======== Dataset records
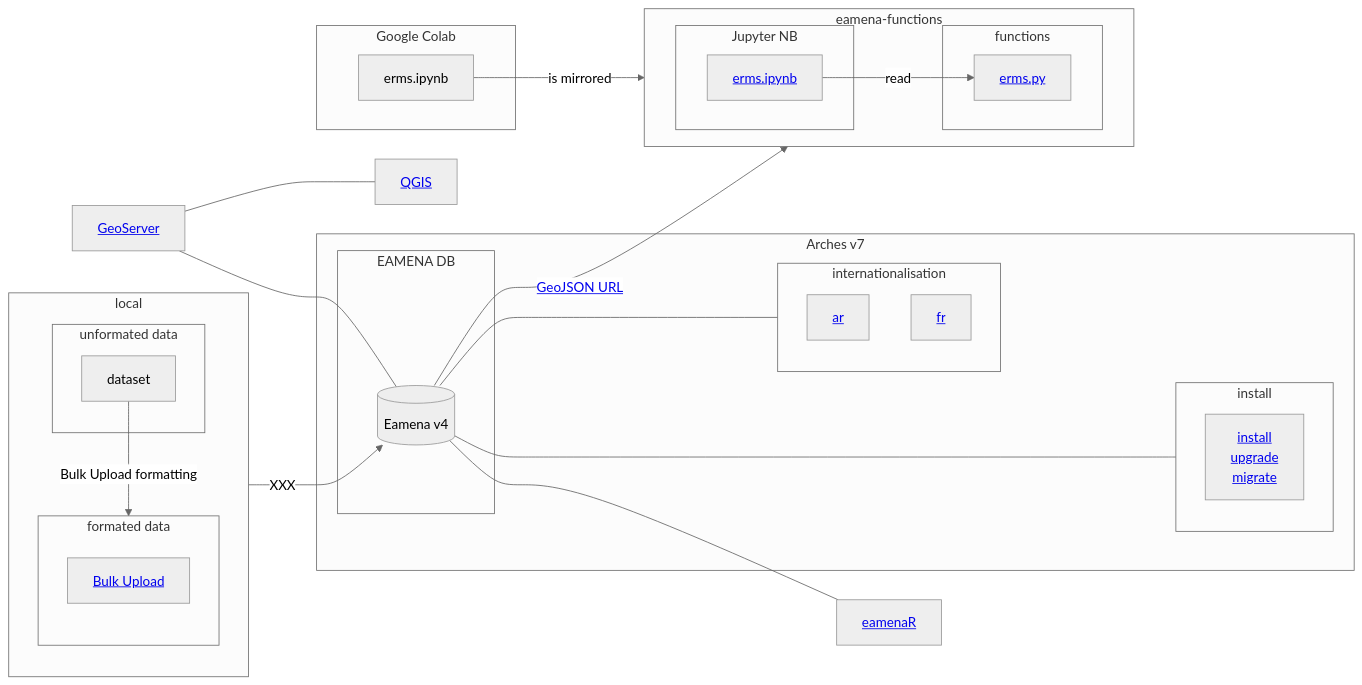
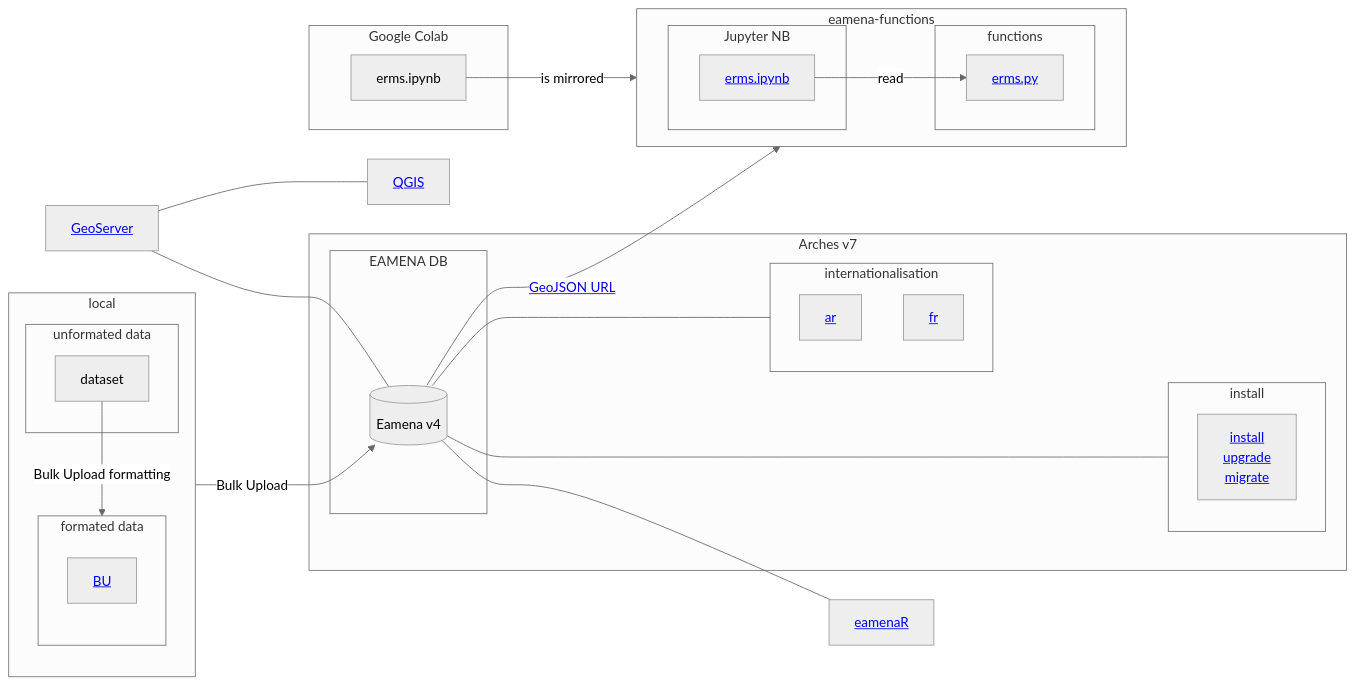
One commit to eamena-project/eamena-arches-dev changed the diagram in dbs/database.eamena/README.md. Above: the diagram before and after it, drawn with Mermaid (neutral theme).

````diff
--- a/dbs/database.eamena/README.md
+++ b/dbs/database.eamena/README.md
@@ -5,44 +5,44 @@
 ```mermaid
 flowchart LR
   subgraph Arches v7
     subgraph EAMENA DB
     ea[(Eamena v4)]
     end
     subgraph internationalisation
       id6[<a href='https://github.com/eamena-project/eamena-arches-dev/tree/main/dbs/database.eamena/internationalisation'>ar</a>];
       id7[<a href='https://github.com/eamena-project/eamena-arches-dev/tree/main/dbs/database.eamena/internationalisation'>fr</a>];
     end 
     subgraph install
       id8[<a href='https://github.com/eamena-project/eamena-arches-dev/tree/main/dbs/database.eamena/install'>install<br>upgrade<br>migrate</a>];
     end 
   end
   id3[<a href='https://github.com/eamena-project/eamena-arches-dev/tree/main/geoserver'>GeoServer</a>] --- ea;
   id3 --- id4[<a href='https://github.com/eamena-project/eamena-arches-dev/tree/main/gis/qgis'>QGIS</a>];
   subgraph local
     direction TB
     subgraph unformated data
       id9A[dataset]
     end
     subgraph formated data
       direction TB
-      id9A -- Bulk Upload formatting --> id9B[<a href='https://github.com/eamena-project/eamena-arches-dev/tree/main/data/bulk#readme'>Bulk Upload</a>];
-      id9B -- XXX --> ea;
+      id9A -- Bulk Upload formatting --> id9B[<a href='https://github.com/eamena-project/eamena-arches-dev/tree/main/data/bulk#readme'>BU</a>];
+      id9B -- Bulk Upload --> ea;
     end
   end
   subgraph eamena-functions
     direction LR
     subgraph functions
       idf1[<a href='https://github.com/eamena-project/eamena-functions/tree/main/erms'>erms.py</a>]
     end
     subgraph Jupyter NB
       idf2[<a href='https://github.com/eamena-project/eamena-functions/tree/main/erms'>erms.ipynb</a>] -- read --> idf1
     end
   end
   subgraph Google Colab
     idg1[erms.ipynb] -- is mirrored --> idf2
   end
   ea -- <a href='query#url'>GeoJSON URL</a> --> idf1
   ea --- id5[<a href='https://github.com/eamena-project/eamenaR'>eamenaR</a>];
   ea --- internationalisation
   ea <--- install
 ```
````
================
======== Dataset records
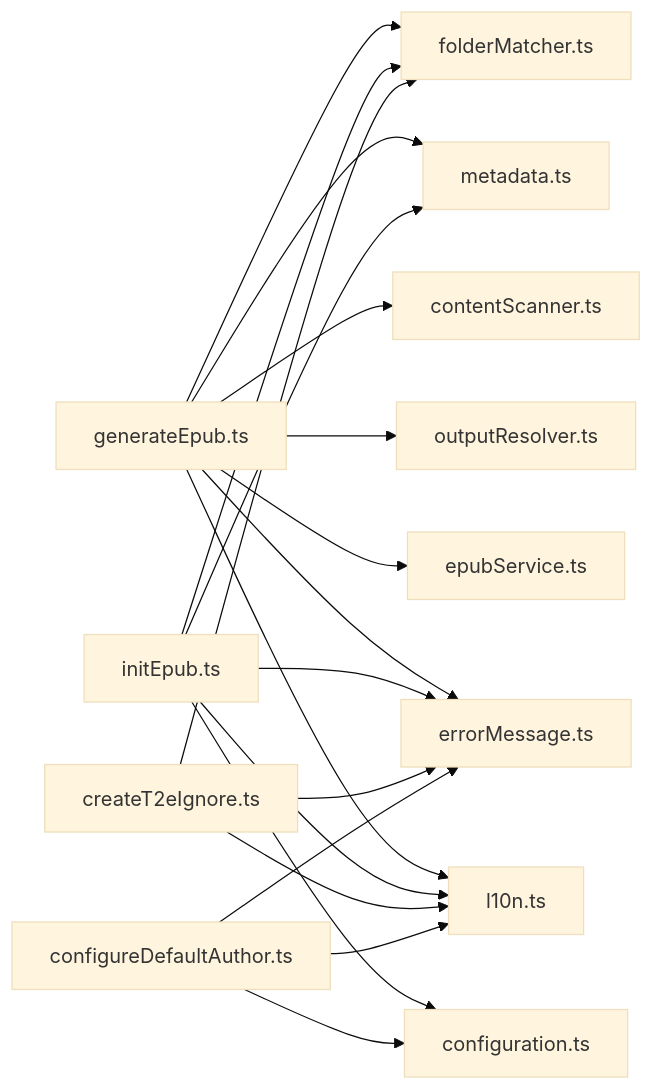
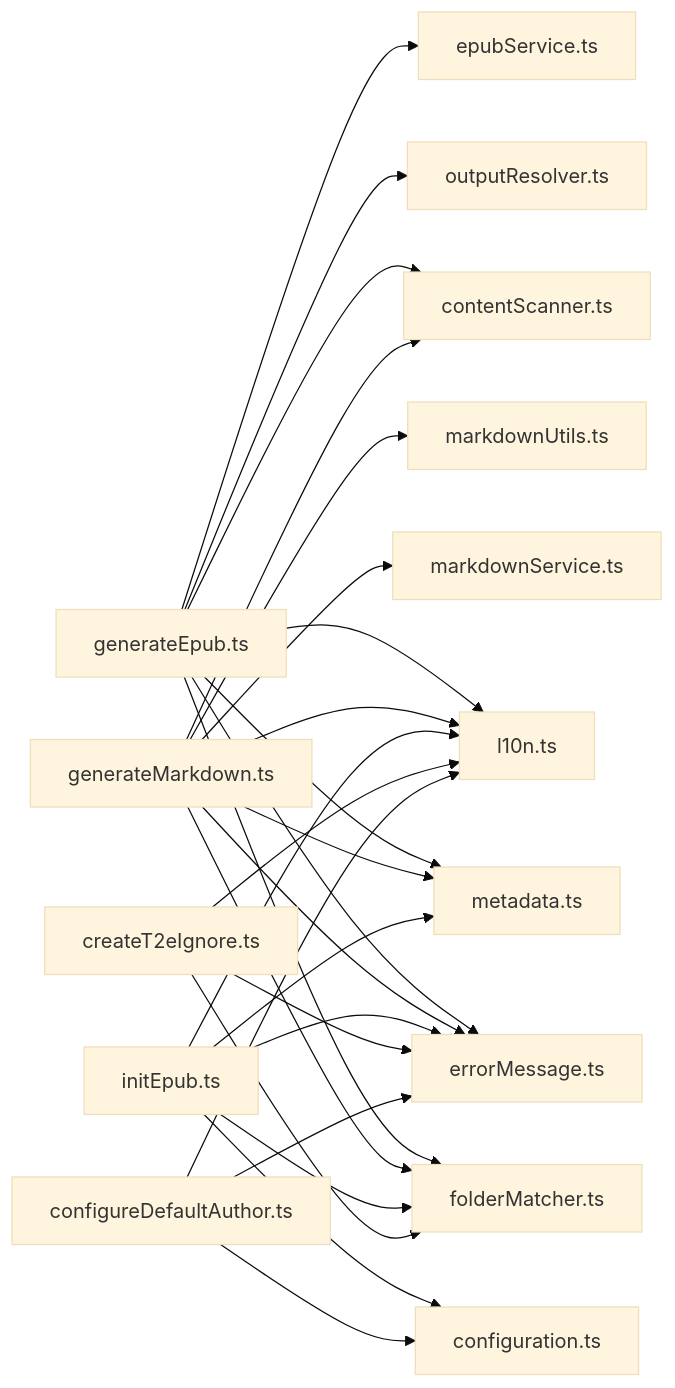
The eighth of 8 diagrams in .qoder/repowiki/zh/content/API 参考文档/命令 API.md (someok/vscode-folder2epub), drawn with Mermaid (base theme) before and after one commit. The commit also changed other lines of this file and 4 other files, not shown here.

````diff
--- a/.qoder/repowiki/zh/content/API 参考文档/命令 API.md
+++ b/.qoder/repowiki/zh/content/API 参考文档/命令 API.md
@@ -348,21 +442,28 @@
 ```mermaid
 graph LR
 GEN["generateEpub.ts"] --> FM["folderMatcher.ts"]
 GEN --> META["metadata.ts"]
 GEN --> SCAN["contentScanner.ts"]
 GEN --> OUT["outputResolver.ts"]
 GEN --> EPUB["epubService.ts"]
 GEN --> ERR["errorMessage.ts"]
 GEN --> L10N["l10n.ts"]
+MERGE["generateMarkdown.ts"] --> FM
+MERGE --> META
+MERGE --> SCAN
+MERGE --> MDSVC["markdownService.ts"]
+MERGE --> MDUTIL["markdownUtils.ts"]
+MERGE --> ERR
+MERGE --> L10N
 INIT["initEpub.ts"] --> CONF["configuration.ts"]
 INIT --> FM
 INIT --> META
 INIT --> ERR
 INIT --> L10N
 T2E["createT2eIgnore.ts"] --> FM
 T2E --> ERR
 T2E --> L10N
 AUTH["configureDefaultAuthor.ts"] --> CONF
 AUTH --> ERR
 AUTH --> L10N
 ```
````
================
*Work request*:
Work out how many lines in the data include "internationalisation". Answer with the number only.

*Reply to the exercise*:
4